BRIEF »
Show all lines containing "ResultsTable" from the data below.

(Web page edit records)
───

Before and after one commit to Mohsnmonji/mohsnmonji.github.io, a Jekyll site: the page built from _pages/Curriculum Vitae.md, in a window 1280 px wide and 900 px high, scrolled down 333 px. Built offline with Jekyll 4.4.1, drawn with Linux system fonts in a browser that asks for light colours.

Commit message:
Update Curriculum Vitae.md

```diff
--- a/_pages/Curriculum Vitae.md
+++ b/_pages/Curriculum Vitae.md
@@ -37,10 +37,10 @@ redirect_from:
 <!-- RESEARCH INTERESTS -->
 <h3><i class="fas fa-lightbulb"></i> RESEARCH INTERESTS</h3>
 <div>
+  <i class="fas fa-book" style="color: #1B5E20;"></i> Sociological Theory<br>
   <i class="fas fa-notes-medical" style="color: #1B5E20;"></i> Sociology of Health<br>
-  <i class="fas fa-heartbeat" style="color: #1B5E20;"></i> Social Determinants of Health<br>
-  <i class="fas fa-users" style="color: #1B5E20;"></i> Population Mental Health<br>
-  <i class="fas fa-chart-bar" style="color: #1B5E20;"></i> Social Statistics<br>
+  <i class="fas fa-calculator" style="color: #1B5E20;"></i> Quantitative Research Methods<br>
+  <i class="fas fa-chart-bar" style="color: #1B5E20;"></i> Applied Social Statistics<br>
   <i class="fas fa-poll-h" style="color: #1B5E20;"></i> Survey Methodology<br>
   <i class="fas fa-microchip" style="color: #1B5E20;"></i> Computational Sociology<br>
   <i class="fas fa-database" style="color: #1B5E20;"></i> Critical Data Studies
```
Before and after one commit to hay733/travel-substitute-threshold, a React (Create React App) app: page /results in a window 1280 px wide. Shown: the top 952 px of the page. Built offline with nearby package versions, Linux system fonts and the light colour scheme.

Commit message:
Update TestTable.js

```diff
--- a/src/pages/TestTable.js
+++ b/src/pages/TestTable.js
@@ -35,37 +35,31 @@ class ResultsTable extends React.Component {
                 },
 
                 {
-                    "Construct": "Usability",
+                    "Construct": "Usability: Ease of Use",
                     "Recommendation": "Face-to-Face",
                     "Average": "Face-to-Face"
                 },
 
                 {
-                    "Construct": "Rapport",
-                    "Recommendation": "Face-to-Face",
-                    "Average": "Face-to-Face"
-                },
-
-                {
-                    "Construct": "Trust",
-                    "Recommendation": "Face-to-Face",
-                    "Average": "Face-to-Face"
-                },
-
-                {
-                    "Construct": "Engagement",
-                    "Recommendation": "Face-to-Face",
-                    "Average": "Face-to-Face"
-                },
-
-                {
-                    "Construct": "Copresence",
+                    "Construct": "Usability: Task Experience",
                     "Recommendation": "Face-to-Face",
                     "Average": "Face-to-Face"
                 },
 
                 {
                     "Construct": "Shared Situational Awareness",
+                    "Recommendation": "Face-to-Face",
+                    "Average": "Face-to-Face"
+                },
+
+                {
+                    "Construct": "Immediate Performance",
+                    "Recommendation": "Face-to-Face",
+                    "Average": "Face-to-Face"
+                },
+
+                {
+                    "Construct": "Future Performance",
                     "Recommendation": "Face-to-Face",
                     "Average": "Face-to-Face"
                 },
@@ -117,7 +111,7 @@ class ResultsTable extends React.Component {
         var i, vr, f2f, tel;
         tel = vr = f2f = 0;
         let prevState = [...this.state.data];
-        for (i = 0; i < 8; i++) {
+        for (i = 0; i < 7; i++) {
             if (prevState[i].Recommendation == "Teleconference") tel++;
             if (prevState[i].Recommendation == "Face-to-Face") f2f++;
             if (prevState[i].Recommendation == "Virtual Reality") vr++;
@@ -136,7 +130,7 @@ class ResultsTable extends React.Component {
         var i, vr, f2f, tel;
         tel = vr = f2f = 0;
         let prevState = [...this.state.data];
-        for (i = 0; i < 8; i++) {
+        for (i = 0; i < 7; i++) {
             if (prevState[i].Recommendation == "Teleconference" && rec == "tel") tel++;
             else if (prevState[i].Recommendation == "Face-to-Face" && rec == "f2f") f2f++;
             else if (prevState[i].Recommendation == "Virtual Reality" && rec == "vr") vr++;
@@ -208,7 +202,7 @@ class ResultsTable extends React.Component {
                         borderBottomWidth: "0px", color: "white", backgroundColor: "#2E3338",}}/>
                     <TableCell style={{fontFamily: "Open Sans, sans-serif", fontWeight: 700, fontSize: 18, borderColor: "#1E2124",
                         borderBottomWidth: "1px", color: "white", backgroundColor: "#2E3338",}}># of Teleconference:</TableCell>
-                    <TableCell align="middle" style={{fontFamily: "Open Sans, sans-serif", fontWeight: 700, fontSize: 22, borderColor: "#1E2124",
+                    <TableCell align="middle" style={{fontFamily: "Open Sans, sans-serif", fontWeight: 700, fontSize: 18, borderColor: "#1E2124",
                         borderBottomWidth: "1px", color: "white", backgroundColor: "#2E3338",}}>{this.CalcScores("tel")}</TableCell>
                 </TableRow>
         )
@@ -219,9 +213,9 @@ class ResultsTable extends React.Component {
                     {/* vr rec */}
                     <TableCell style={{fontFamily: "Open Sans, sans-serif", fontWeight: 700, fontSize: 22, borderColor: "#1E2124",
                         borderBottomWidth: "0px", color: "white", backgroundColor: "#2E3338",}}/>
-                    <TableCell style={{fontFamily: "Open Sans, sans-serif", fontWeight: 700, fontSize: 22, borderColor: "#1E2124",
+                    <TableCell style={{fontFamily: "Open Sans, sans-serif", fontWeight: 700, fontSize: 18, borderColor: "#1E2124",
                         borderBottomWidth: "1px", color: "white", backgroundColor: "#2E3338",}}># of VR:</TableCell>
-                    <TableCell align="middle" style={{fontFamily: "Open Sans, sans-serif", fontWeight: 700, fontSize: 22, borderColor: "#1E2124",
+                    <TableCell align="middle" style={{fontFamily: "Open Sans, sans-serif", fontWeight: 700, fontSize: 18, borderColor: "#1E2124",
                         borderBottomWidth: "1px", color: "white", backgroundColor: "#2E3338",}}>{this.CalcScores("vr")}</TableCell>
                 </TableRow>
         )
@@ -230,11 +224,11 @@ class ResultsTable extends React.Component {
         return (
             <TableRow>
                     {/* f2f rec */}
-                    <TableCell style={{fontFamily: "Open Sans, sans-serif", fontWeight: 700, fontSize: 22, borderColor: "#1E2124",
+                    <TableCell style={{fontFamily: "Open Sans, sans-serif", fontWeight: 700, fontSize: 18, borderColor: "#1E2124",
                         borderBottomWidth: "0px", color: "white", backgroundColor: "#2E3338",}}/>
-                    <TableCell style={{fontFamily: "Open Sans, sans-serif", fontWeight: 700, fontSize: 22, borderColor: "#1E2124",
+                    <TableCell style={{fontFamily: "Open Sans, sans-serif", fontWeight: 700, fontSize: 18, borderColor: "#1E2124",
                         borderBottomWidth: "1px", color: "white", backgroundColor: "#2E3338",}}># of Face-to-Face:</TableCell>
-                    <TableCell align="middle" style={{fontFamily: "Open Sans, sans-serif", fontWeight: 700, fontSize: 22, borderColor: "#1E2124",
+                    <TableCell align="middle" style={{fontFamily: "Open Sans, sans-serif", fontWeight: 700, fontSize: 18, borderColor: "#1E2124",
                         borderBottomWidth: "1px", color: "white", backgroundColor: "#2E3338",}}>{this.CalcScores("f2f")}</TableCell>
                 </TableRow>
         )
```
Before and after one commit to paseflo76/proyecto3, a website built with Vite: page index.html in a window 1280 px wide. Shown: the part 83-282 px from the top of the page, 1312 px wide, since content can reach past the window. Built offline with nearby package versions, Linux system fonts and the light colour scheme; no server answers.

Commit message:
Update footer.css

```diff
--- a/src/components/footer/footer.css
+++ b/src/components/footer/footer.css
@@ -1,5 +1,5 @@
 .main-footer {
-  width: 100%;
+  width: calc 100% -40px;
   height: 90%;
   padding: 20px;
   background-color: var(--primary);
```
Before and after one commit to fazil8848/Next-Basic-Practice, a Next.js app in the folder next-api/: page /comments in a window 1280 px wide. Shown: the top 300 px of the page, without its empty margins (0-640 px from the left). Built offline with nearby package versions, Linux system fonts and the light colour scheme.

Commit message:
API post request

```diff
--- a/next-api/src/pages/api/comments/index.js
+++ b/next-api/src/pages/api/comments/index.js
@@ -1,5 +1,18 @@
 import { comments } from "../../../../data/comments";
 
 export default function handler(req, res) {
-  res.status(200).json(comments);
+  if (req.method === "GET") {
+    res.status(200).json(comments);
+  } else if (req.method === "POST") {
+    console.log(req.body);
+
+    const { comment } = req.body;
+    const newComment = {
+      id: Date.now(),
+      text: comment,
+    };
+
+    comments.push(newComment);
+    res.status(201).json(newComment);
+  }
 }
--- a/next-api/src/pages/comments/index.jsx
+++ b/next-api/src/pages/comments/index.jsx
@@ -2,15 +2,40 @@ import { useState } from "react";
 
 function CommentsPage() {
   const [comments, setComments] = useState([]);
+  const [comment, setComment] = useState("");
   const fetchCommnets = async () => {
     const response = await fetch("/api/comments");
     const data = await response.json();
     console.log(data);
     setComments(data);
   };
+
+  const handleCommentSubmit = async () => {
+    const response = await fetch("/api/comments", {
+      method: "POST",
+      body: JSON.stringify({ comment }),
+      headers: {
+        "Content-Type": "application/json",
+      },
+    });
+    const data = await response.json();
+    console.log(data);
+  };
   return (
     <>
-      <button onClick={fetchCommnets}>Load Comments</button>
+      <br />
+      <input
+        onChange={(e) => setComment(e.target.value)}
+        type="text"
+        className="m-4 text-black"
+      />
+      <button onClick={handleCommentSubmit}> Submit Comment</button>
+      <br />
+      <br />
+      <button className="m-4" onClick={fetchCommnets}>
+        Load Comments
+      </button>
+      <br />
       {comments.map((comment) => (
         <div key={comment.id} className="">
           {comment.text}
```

───

SOLUTION TO THIS EXERCISE »
@@ -35,37 +35,31 @@ class ResultsTable extends React.Component {
@@ -117,7 +111,7 @@ class ResultsTable extends React.Component {
@@ -136,7 +130,7 @@ class ResultsTable extends React.Component {
@@ -208,7 +202,7 @@ class ResultsTable extends React.Component {
@@ -219,9 +213,9 @@ class ResultsTable extends React.Component {
@@ -230,11 +224,11 @@ class ResultsTable extends React.Component {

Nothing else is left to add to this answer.